## The problem
The expected answer is every line from the material below that has the word "notebook".

--------------------------------------------------

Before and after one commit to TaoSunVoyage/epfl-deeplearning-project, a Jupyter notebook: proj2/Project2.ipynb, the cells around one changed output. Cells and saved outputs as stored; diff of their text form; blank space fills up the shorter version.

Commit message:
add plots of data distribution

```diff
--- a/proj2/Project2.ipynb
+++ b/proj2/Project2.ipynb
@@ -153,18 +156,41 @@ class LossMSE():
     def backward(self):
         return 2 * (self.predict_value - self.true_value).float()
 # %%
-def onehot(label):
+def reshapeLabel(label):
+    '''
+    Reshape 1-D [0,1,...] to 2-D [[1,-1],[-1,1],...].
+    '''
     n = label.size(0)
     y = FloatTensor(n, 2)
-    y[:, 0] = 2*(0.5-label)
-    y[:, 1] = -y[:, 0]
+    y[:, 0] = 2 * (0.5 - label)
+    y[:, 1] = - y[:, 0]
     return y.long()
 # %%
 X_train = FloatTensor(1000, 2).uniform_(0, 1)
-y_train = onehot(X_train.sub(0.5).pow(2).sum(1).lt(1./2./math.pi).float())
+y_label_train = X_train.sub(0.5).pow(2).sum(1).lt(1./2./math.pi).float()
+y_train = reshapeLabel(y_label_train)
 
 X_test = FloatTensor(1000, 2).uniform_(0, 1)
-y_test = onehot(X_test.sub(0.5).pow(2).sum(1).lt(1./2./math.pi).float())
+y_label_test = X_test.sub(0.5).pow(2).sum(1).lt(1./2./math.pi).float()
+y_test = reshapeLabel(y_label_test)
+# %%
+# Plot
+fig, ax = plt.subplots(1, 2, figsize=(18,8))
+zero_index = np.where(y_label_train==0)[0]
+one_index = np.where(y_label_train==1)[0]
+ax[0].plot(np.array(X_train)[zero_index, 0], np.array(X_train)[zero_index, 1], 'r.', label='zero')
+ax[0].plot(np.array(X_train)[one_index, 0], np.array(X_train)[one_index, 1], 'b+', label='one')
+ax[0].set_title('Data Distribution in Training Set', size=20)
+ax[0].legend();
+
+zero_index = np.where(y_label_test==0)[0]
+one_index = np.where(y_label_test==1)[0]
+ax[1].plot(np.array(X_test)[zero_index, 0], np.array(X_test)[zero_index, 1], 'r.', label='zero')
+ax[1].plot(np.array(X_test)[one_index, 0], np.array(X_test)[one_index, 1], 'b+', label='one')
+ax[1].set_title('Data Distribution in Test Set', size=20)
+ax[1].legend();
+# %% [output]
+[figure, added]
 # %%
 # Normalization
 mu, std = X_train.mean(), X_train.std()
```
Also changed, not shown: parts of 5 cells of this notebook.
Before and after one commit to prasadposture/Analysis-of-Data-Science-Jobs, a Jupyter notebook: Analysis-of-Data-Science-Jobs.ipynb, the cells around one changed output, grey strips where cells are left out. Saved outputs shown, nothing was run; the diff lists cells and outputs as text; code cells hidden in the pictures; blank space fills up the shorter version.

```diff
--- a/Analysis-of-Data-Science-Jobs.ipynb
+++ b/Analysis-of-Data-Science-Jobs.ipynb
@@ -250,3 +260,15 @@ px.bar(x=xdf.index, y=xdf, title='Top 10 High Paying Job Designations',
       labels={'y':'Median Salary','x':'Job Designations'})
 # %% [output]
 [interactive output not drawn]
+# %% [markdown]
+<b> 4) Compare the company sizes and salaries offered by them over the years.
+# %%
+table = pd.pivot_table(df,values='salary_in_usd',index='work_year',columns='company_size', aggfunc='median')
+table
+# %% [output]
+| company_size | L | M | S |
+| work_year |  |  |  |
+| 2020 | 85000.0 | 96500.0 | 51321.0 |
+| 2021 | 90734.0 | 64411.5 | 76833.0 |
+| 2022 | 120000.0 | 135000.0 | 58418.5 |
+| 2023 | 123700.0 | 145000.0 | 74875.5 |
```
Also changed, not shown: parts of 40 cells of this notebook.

--------------------------------------------------

## Output for this exercise
Before and after one commit to TaoSunVoyage/epfl-deeplearning-project, a Jupyter notebook: proj2/Project2.ipynb, the cells around one changed output. Cells and saved outputs as stored; diff of their text form; blank space fills up the shorter version.
Also changed, not shown: parts of 5 cells of this notebook.
Before and after one commit to prasadposture/Analysis-of-Data-Science-Jobs, a Jupyter notebook: Analysis-of-Data-Science-Jobs.ipynb, the cells around one changed output, grey strips where cells are left out. Saved outputs shown, nothing was run; the diff lists cells and outputs as text; code cells hidden in the pictures; blank space fills up the shorter version.
Also changed, not shown: parts of 40 cells of this notebook.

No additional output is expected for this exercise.